Texas may not have steel mills like Pittsburgh and Indiana, but a religious discrimination claim can be filed in any of the United States. A Christian man was hired to work in the steel mill under the condition that he would not be required to work consecutive Sundays. The Equal Employment Opportunity Commission (EEOC) has reported that the company forced the man to choose between working his Sunday shift or losing his employment, and he was ultimately terminated. The man only worked two weeks for the company before they refused to attempt to accommodate as required by federal law.
The company has been fined, and will for the next three years be required to report to the EEOC on progress in regards to religious accommodation. The fine will help the terminated man to stay on his feet until he finds new employment.
The EEOC reported a 9.5% increase in religious discrimination claims in the 2011 fiscal year compared to 2010. Many of these cases were due to an anti-Muslim basis, according to the EEOC, though we see in the case of the Indiana man, any religious group can face discrimination in the workplace.
The Civil Rights Act of 1964 protects employees from discrimination based on race, national origin, gender, pregnancy and religion. In Texas, according to the Civil Rights Act of 1991, victims of discrimination in the workplace are eligible for financial compensation if it can be proven that the discrimination was intentional.
Source: BusinessInsurance.com, "EEOC settles Magnetics International religious discrimination claim for $30,000," Judy Greenwald, Aug. 16, 2012

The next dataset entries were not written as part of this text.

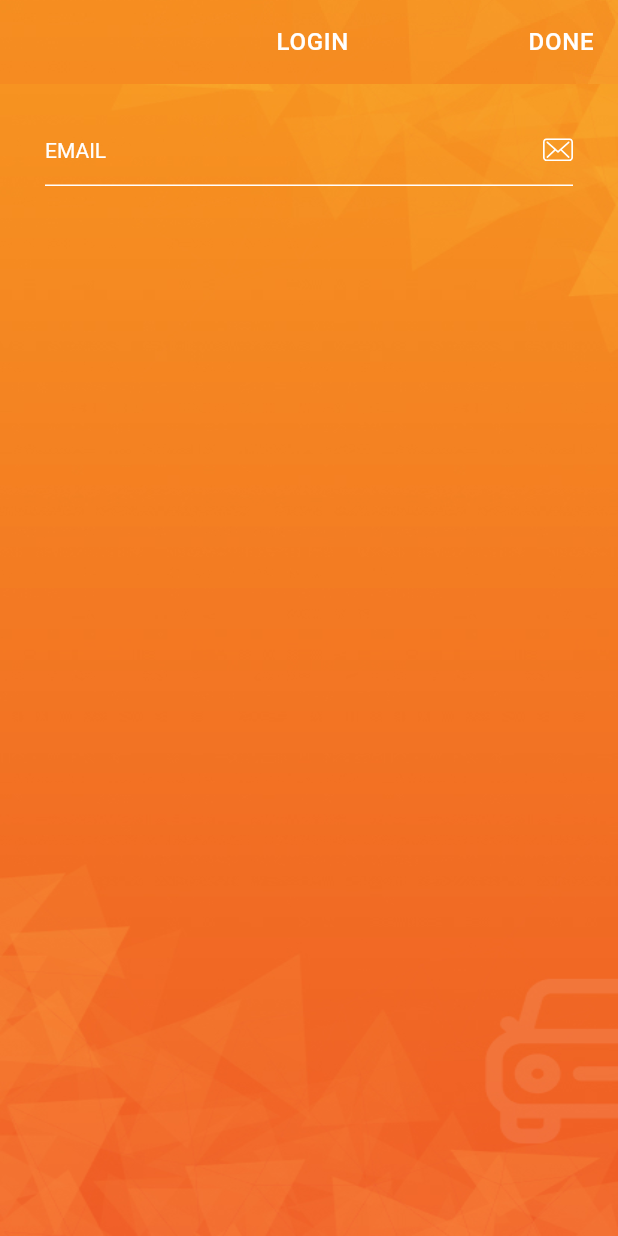
After one commit to Perfectedge/carnotautomart-flutter, a Flutter app: the LoginScreen screen opened directly, on a phone screen of 412 x 824 dp. The commit adds this screen. Run offline on Flutter 3.47's test engine with Material 3 defaults, Android fonts, the phone set to English and light mode, and no system bars; our stand-ins replace cached_network_image, dio, flutter_svg, flutter_typeahead, fluttertoast, get and 2 more; accounts and stored records are empty; network calls fail.

Commit message:
loginscreen on progress

```diff
--- /dev/null
+++ b/lib/ui/auth/login/login_screen.dart
@@ -0,0 +1,161 @@
+import 'package:carnotautomart/ui/utils/helper/device_info.dart';
+import 'package:carnotautomart/ui/utils/helper/helper_functions.dart';
+import 'package:carnotautomart/ui/utils/helper/image_helper.dart';
+import 'package:carnotautomart/ui/utils/helper/spacing_helper.dart';
+import 'package:flutter/material.dart';
+import 'package:flutter_svg/svg.dart';
+import 'package:get/get.dart';
+
+import '../../utils/app_colors.dart';
+
+class LoginScreen extends StatefulWidget {
+  const LoginScreen({super.key});
+
+  @override
+  State<LoginScreen> createState() => _LoginScreenState();
+}
+
+class _LoginScreenState extends State<LoginScreen> {
+  TextEditingController emailControlelr=TextEditingController();
+  TextEditingController passwordControlelr=TextEditingController();
+  @override
+  Widget build(BuildContext context) {
+    final textTheme = Theme.of(context).textTheme;
+    return GestureDetector(
+      onTap: () {
+        hideKyBoard(context);
+      },
+      child: Container(
+        decoration: const BoxDecoration(color: colorLightOrange),
+        child: SafeArea(
+          top: true,
+          bottom: false,
+          child: Scaffold(
+            resizeToAvoidBottomInset: false,
+            appBar: AppBar(
+              automaticallyImplyLeading: false,
+              centerTitle: true,
+              elevation: 0,
+              title: Row(
+                mainAxisAlignment: MainAxisAlignment.center,
+                crossAxisAlignment: CrossAxisAlignment.center,
+                children: [
+                  Expanded(child: Container()),
+                  Expanded(
+                      child: Text(
+                    'login'.toUpperCase(),
+                    style: textTheme.labelMedium?.copyWith(
+                        fontWeight: FontWeight.w500, color: Colors.white),
+                  )),
+                  InkWell(
+                    onTap: () {
+                      Get.back();
+                    },
+                    child: Text(
+                      'done'.toUpperCase(),
+                      style: textTheme.labelMedium?.copyWith(
+                          fontWeight: FontWeight.w500, color: Colors.white),
+                    ),
+                  ),
+                ],
+              ),
+              flexibleSpace: appbarFlexibleSpace,
+            ),
+            body: Container(
+              height: DeviceInfo(context).height,
+              width: DeviceInfo(context).width,
+              decoration: const BoxDecoration(
+                  image: DecorationImage(
+                      image: AssetImage('assets/images/bg.jpg'),
+                      fit: BoxFit.fill)),
+              padding: const EdgeInsets.symmetric(horizontal: 30),
+              child: SingleChildScrollView(
+                child: Column(
+                  children: [
+                    SpaceHelper.verticalSpaceMedium,
+                    TextBoxWidget(
+                    textTheme: textTheme,
+                    controller: emailControlelr,
+                    lableText: 'Email',
+                    suffixIcon: ImageHelper.icEmail,
+                    ),
+
+                     SpaceHelper.verticalSpaceMedium,
+                    //       TextBoxWidget(
+                    // textTheme: textTheme,
+                    // controller: passwordControlelr,
+                    // lableText: 'Password',
+                    // suffixIcon: ImageHelper.icLock,
+                    // ),
+                  ],
+                ),
+              ),
+            ),
+          ),
+        ),
+      ),
+    );
+  }
+}
+
+class TextBoxWidget extends StatefulWidget {
+   TextBoxWidget({
+    super.key,
+    required this.textTheme,
+    required this.controller,
+    required this.lableText,
+    this.suffixIcon,
+    this.validator,
+    this.isObsecure
+
+  });
+
+  final TextTheme textTheme;
+  final String lableText;
+  final Widget? suffixIcon;
+  final TextEditingController controller;
+  String? Function(String?)? validator;
+   bool? isObsecure;
+
+  @override
+  State<TextBoxWidget> createState() => _TextBoxWidgetState();
+}
+
+class _TextBoxWidgetState extends State<TextBoxWidget> {
+
+
+  @override
+  Widget build(BuildContext context) {
+    return TextFormField(
+      controller: widget.controller,
+
+      cursorColor: Colors.white,
+      scrollPadding: EdgeInsets.zero,
+      obscureText: widget.isObsecure ?? false,
+      style: widget.textTheme.bodyMedium
+          ?.copyWith(letterSpacing: 0, fontWeight: FontWeight.normal),
+
+      decoration: InputDecoration(
+          contentPadding:EdgeInsets.all(0), // Adjust padding as needed
+
+          labelText: widget.lableText.toUpperCase(),
+          labelStyle: widget.textTheme.bodyMedium
+              ?.copyWith(letterSpacing: 0, fontWeight: FontWeight.normal,fontSize:14),
+                //  helperText: ' ',
+          // hintText: _isFocused ? '' : widget.lableText.toUpperCase(),
+          //  hintStyle:widget.textTheme.bodySmall?.copyWith(color: Colors.white),
+
+
+          enabledBorder:_border ,
+          focusedBorder: _border,
+          suffixIcon: widget.suffixIcon,
+          suffixIconConstraints: BoxConstraints(maxHeight: 20,maxWidth: 20)
+          ),
+          validator: widget.validator,
+
+    );
+  }
+
+  final _border=const UnderlineInputBorder(
+                borderSide: BorderSide(color: Colors.white));
+}
--- a/lib/ui/drawer/app_drawer.dart
+++ b/lib/ui/drawer/app_drawer.dart
@@ -1,6 +1,6 @@
 import 'dart:developer';
 
-import 'package:carnotautomart/ui/auth/login/onbording_screen.dart';
+import 'package:carnotautomart/ui/auth/onbording_screen.dart';
 import 'package:carnotautomart/ui/utils/app_colors.dart';
 import 'package:carnotautomart/ui/utils/helper/image_helper.dart';
 import 'package:carnotautomart/ui/utils/helper/spacing_helper.dart';
--- a/lib/ui/utils/helper/helper_functions.dart
+++ b/lib/ui/utils/helper/helper_functions.dart
@@ -1,9 +1,9 @@
 import 'dart:developer';
+import 'dart:io';
 
 import 'package:flutter/material.dart';
 import 'package:get/get.dart';
 import 'package:intl/intl.dart';
-
 
 //Initialising Camera variable
 
@@ -55,6 +55,7 @@ String dateFormat(String inputDate) {
   // log(formattedDate.toString());
   return formattedDate;
 }
+
 String timeFormat(String inputDate) {
   DateTime dateTime = DateTime.parse(inputDate);
   String formattedDate = DateFormat('hh:mm').format(dateTime);
@@ -72,5 +73,12 @@ numberFormat(int inputNumber) {
   return formattedNumber;
 }
 
-//This boolean for checking if the user is in private
-bool isViewingPrivateLive = false;
+//appbar flexibleSpace
+Image appbarFlexibleSpace = Image(
+  height: Platform.isIOS ? 60 : 80, //
+  // height: 115,
+  width: double.infinity,
+  image: const AssetImage(
+      'assets/images/bg_appbar.png'), // Replace with your image path
+  fit: BoxFit.cover,
+);
--- a/lib/ui/utils/helper/image_helper.dart
+++ b/lib/ui/utils/helper/image_helper.dart
@@ -27,6 +27,8 @@ class AssetString {
   static String contact = 'assets/icons/ic_contact.svg';
   static String rateUs = 'assets/icons/ic_rateus.svg';
   static String share = 'assets/icons/ic_share.svg';
+  static String email = 'assets/icons/ic_email.svg';
+  static String lock = 'assets/icons/ic_lock.svg';
 }
 
 class ImageHelper {
@@ -41,4 +43,6 @@ class ImageHelper {
   static final icContact = SvgPicture.asset(AssetString.contact);
   static final icRateUs = SvgPicture.asset(AssetString.rateUs);
   static final icShare = SvgPicture.asset(AssetString.share);
+  static final icEmail = SvgPicture.asset(AssetString.email);
+  static final icLock = SvgPicture.asset(AssetString.lock);
 }
```
Also changed, not shown: lib/ui/auth/login/onbording_screen.dart (deleted, +0 -92 lines), lib/ui/auth/onbording_screen.dart (added, +106 -0 lines), lib/ui/bottom_navigation /bottom_bar.dart (+2 -7 lines), assets/icons/ic_email.svg (added), assets/icons/ic_lock.svg (added), assets/images/bg.jpg (added).
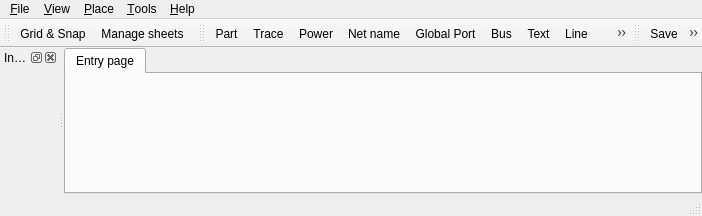
This is sw/ui/form_sch.ui in xgvargas/xeda as Qt 5 draws it before an edit. The edited form follows.
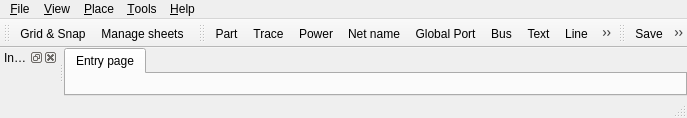
This is the edited form. Icons and pictures are not drawn. Custom widgets are drawn as their Qt base class.

The edit to the form file:
```diff
--- a/sw/ui/form_sch.ui
+++ b/sw/ui/form_sch.ui
@@ -6,8 +6,8 @@
    <rect>
     <x>0</x>
     <y>0</y>
-    <width>702</width>
-    <height>216</height>
+    <width>687</width>
+    <height>118</height>
    </rect>
   </property>
   <property name="windowTitle">
@@ -59,7 +59,7 @@
     <rect>
      <x>0</x>
      <y>0</y>
-     <width>702</width>
+     <width>687</width>
      <height>21</height>
     </rect>
    </property>
```
Left out of the diff: 39 changed lines with no effect on the pictures.
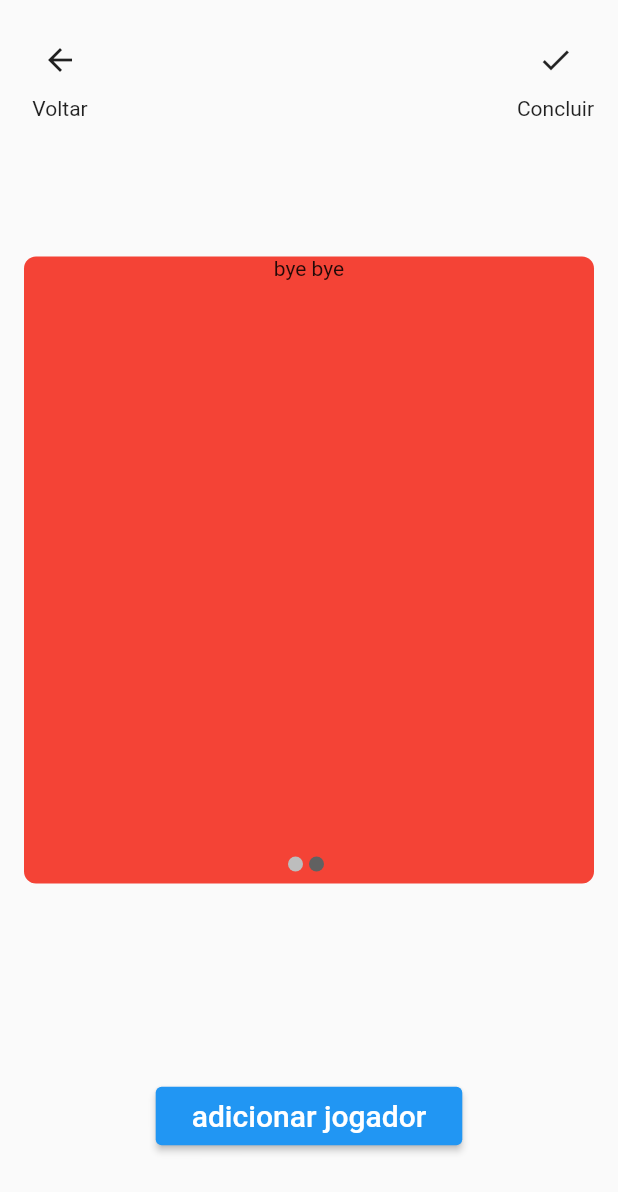
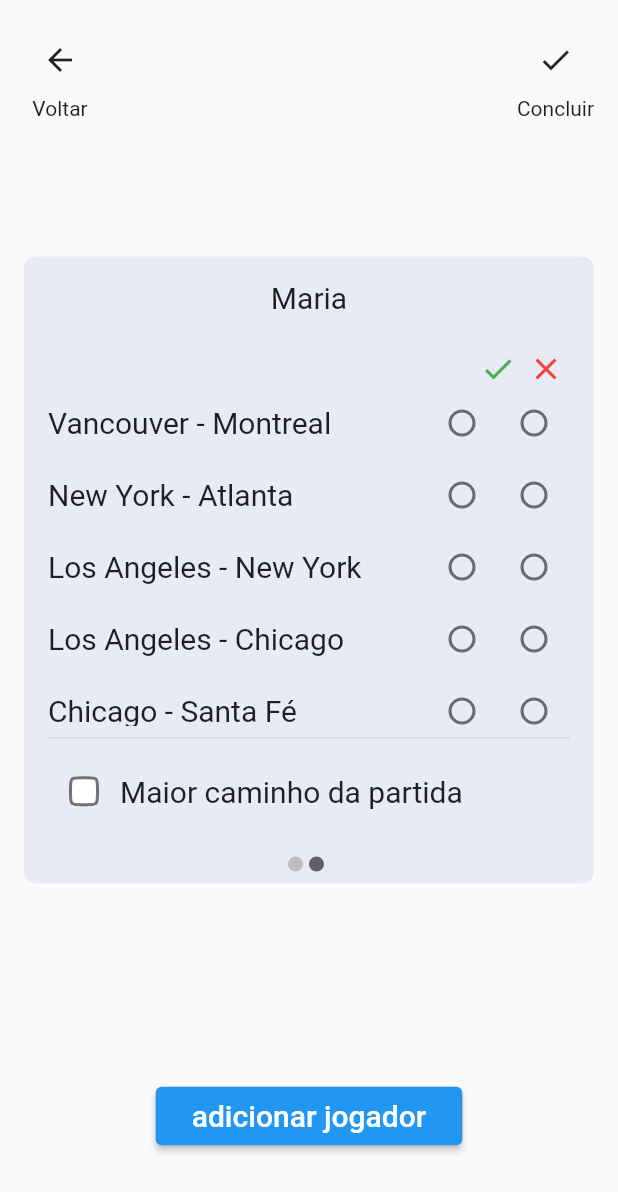
Before and after one commit to DevAlePeppermint/projeto_final, a Flutter app: the TicketToRideScore screen opened by its route, swiped to page 2, on a phone screen of 412 x 824 dp. Shown: the top 1192 px of the screen. Run offline on Flutter 3.47's test engine with Material 2 defaults, Android fonts, the phone set to English and light mode, and no system bars; drawn by our look-alikes of carousel_slider.

Commit message:
Desenvolve pagina de goals

```diff
--- /dev/null
+++ b/lib/pages/games/ticket_to_ride/components/goal_cities.dart
@@ -0,0 +1,48 @@
+import 'package:flutter/material.dart';
+import 'package:projeto_final/components/text_secondary.dart';
+
+class GoalCities extends StatefulWidget {
+  final cityName;
+
+  const GoalCities({
+    super.key,
+    required this.cityName,
+  });
+
+  @override
+  State<GoalCities> createState() => _GoalCitiesState();
+}
+
+class _GoalCitiesState extends State<GoalCities> {
+  String? goalStatus = 'not taken';
+
+  @override
+  Widget build(BuildContext context) {
+    return Row(
+      children: [
+        TextSecondary(text: widget.cityName),
+        const Spacer(),
+        Radio(
+          value: 'finished',
+          toggleable: true,
+          groupValue: goalStatus,
+          onChanged: (selectedValue) {
+            setState(() {
+              goalStatus = selectedValue;
+            });
+          },
+        ),
+        Radio(
+          value: 'unfinished',
+          toggleable: true,
+          groupValue: goalStatus,
+          onChanged: (selectedValue) {
+            setState(() {
+              goalStatus = selectedValue;
+            });
+          },
+        ),
+      ],
+    );
+  }
+}
--- /dev/null
+++ b/lib/pages/games/ticket_to_ride/components/goal_selecter.dart
@@ -0,0 +1,38 @@
+import 'package:flutter/material.dart';
+import 'package:projeto_final/pages/games/ticket_to_ride/components/goal_cities.dart';
+
+import '../../../../services/games/ticket_to_ride.dart';
+
+class GoalSelecter extends StatefulWidget {
+  const GoalSelecter({super.key});
+
+  @override
+  State<GoalSelecter> createState() => _GoalSelecterState();
+}
+
+class _GoalSelecterState extends State<GoalSelecter> {
+
+  @override
+  Widget build(BuildContext context) {
+    return SizedBox(
+      height: 250,
+      child: ListView(
+        shrinkWrap: true,
+        children: [
+          const Row(
+            mainAxisAlignment: MainAxisAlignment.end,
+            children: [
+              Icon(Icons.check, color: Colors.green,),
+              SizedBox(width: 8,),
+              Icon(Icons.close, color: Colors.red),
+              SizedBox(width: 4,),
+            ],
+          ),
+          for(var index = 0; index < cityPoints.length; index++)
+            GoalCities(cityName: cityPoints[index].city),
+        ],
+      ),
+    )
+ ;
+  }
+}
--- /dev/null
+++ b/lib/pages/games/ticket_to_ride/components/goals_counter.dart
@@ -0,0 +1,70 @@
+import 'package:flutter/material.dart';
+import 'package:projeto_final/pages/games/ticket_to_ride/components/goal_selecter.dart';
+
+import '../../../../components/text_secondary.dart';
+
+class GoalsCounter extends StatefulWidget {
+  const GoalsCounter({super.key});
+
+  @override
+  State<GoalsCounter> createState() => _GoalsCounterState();
+}
+
+class _GoalsCounterState extends State<GoalsCounter> {
+  bool isLongestTrainPath = false;
+
+  Color getColor (states) {
+    const Set<MaterialState> interactiveStates = <MaterialState>{
+      MaterialState.pressed,
+      MaterialState.focused,
+    };
+
+    if (states.any(interactiveStates.contains)) {
+      return Colors.transparent;
+    }
+    return Colors.white;
+  }
+
+  @override
+  Widget build(BuildContext context) {
+    return Padding(
+      padding: const EdgeInsets.all(16),
+      child: Container(
+        child: Column(
+          mainAxisAlignment: MainAxisAlignment.spaceBetween,
+          children: [
+            const TextSecondary(text: 'Maria'),
+            Column(
+              children: [
+                const GoalSelecter(),
+                const Divider(),
+                Row(
+                  children: [
+                    Checkbox(
+                      shape: ContinuousRectangleBorder(borderRadius: BorderRadius.circular(8)),
+                      fillColor: MaterialStateProperty.resolveWith<Color>(
+                        getColor
+                      ),
+                      checkColor: Colors.green,
+                      value: isLongestTrainPath,
+                      onChanged: (bool? value) {
+                        setState(() {
+                          isLongestTrainPath = value!;
+                        });
+                      }
+                    ),
+                    const Padding(
+                      padding: EdgeInsets.symmetric(vertical: 16),
+                      child: TextSecondary(text: 'Maior caminho da partida')
+                    )
+
+                  ],
+                )
+              ],
+            )
+          ],
+        ),
+      ),
+    );
+  }
+}
--- a/lib/pages/games/ticket_to_ride/components/train_counter.dart
+++ b/lib/pages/games/ticket_to_ride/components/train_counter.dart
@@ -16,7 +16,7 @@ class _TrainCounterState extends State<TrainCounter> {
       padding: const EdgeInsets.all(16),
       child: Container(
         child: const Column(
-          mainAxisAlignment: MainAxisAlignment.spaceAround,
+          mainAxisAlignment: MainAxisAlignment.spaceBetween,
           children: [
             TextSecondary(text: 'Maria'),
             Column(
--- a/lib/pages/games/ticket_to_ride/ticket_to_ride.dart
+++ b/lib/pages/games/ticket_to_ride/ticket_to_ride.dart
@@ -1,6 +1,7 @@
 import 'package:flutter/material.dart';
 import 'package:projeto_final/components/button.dart';
 import 'package:carousel_slider/carousel_slider.dart';
+import 'package:projeto_final/pages/games/ticket_to_ride/components/goals_counter.dart';
 import 'package:projeto_final/pages/games/ticket_to_ride/components/train_counter.dart';
 
 import '../../../components/breadcrumbs_component.dart';
@@ -16,7 +17,7 @@ class _TicketToRideScoreState extends State<TicketToRideScore> {
   int carouselItemFocused = 0;
   List<Widget> CarrouselItems = [
     const TrainCounter(),
-    const Text('bye bye')
+    const GoalsCounter()
   ];
 
   void onCarouselPageChange (newIndex, reason) {
@@ -69,7 +70,7 @@ class _TicketToRideScoreState extends State<TicketToRideScore> {
             Container(
               decoration: BoxDecoration(
                 borderRadius: BorderRadius.circular(8),
-                color: Colors.red
+                color: Colors.indigo[50]
               ),
               child: Column(
                 mainAxisAlignment: MainAxisAlignment.center,
--- /dev/null
+++ b/lib/services/games/ticket_to_ride.dart
@@ -0,0 +1,39 @@
+  class GoalsCardMap {
+  late String city;
+  late int points;
+
+  GoalsCardMap(this.city, this.points);
+}
+
+  List<GoalsCardMap> cityPoints = [
+    GoalsCardMap('Vancouver - Montreal', 30),
+    GoalsCardMap('New York - Atlanta', 6),
+    GoalsCardMap('Los Angeles - New York', 21),
+    GoalsCardMap('Los Angeles - Chicago', 16),
+    GoalsCardMap('Chicago - Santa Fé', 9),
+    GoalsCardMap('Kansas City - Houston', 5),
+    GoalsCardMap('Duluth - Houston', 8),
+    GoalsCardMap('Duluth - El Passo', 10),
+    GoalsCardMap('Denver - Pittsburgh', 11),
+    GoalsCardMap('Seatle - New York', 22),
+    GoalsCardMap('Los Angeles - Miami', 20),
+    GoalsCardMap('Calgary - Phoenix', 13),
+    GoalsCardMap('Vancouver - Santa Fé', 13),
+    GoalsCardMap('San Francisco - Atlanta', 17),
+    GoalsCardMap('Sault Ste. Marie - Nashville', 8),
+    GoalsCardMap('Sault Ste. Marie - Oklahoma City', 9),
+    GoalsCardMap('Dallas - New York', 11),
+    GoalsCardMap('Montréal - Atlanta', 9),
+    GoalsCardMap('Toronto - Miami', 10),
+    GoalsCardMap('Chicago - New Orleans', 7),
+    GoalsCardMap('Portland - Phoenix', 11),
+    GoalsCardMap('Helena - Los Angeles', 8),
+    GoalsCardMap('Seattle - Los Angeles', 9),
+    GoalsCardMap('Denver - El Passo', 4),
+    GoalsCardMap('Winipec - Little Rock', 11),
+    GoalsCardMap('Winnipec - Houston', 12),
+    GoalsCardMap('Calgary - Salt Lake City', 7),
+    GoalsCardMap('Montréal - New Orleans', 13),
+    GoalsCardMap('Boston - Miami', 12),
+    GoalsCardMap('Portland - Nashvile', 17),
+  ];
```
Also changed, not shown: lib/services/games/calcula_ticket_to_ride.dart (deleted).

- Our Houston lawyers handle cases of workplace discrimination in the cases of race, religion, gender and national origin. Visit our Houston workplace discrimination page for more information.